Exercise description:
Please return every line in the following data that includes the string "json".

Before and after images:
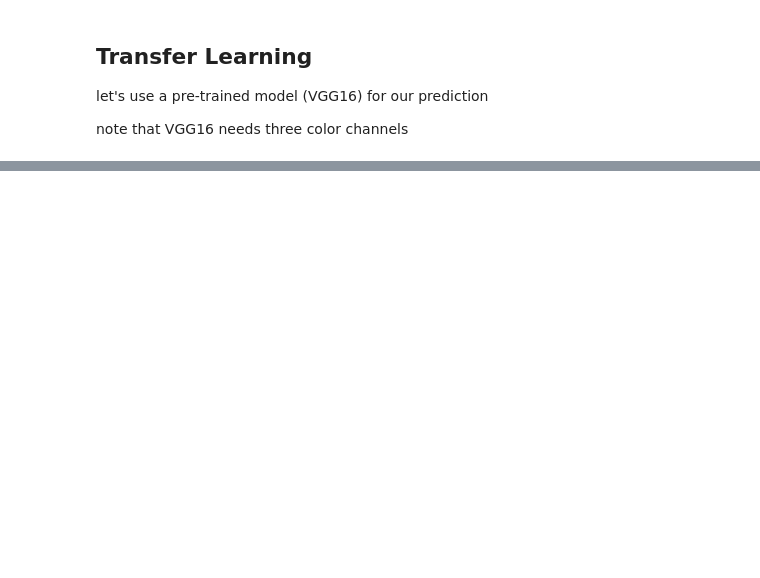
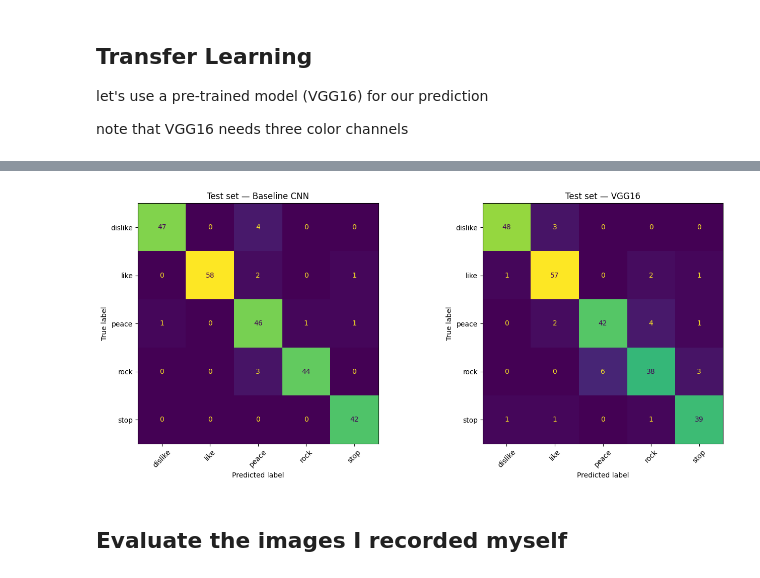
Before and after one commit to ITT-26/assignment-05-cnn-Alphazerfall, a Jupyter notebook: 02-dataset/exercise2.ipynb, the cells around one changed output, grey strips where cells are left out. Saved outputs shown, nothing was run; the diff lists cells and outputs as text; code cells hidden in the pictures; blank space fills up the shorter version.

```diff
--- a/02-dataset/exercise2.ipynb
+++ b/02-dataset/exercise2.ipynb
@@ -51,5 +51,5 @@ COLOR_CHANNELS = 3
 annotations = dict()
 
 for condition in CONDITIONS:
-    with open(f'_annotations/{condition}.json') as f:
+    with open(f'../data/_annotations/{condition}.json') as f:
         annotations[condition] = json.load(f)
@@ -169,7 +158,7 @@ batch_size = 8
 epochs = 50
 num_classes = len(label_names)
 activation = 'relu'
-activation_conv = 'LeakyReLU'  # LeakyReLU
+activation_conv = 'leaky_relu'  # LeakyReLU
 layer_count = 2
 num_neurons = 64
 
@@ -374,22 +418,23 @@ plt.plot(val_loss, '--', color='orange', alpha=0.5)
 # %%
-# let the model make predictions for our training data
-y_predictions = model_vgg.predict(X_test)
+y_pred_own = np.argmax(model.predict(X_test), axis=1)
+y_pred_vgg = np.argmax(model_vgg.predict(X_test), axis=1)
 
-# we get a 2D numpy array with probabilities for each category
-print('before', y_predictions)
+fig, (ax1, ax2) = plt.subplots(1, 2, figsize=(14, 6))
 
-# to build a confusion matrix, we have to convert it to classifications
-# this can be done by using the argmax() function to set the probability to 1 and the rest to 0
-y_predictions = np.argmax(y_predictions, axis=1)
+ConfusionMatrixDisplay(
+    confusion_matrix(y_test, y_pred_own),
+    display_labels=label_names
+).plot(ax=ax1, colorbar=False)
+ax1.set_title("Test set — Baseline CNN")
+ax1.tick_params(axis='x', rotation=45)
 
-print('probabilities', y_predictions)
+ConfusionMatrixDisplay(
+    confusion_matrix(y_test, y_pred_vgg),
+    display_labels=label_names
+).plot(ax=ax2, colorbar=False)
+ax2.set_title("Test set — VGG16")
+ax2.tick_params(axis='x', rotation=45)
 
-# create and plot confusion matrix
-conf_matrix = confusion_matrix(y_test, y_predictions)
-
-fig = plt.figure(figsize=(10, 10))
-
-ConfusionMatrixDisplay(conf_matrix, display_labels=label_names).plot(ax=plt.gca())
-
-plt.xticks(rotation=90, ha='center')
-pass
+plt.tight_layout()
+plt.show()
+# %% [output]
@@ -395,0 +443,3 @@ pass
+[figure, added]
+# %% [markdown]
+## Evaluate the images I recorded myself
```
Also changed, not shown: parts of 20 cells of this notebook, 24 other files.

Answer space:
-    with open(f'_annotations/{condition}.json') as f:
+    with open(f'../data/_annotations/{condition}.json') as f:
         annotations[condition] = json.load(f)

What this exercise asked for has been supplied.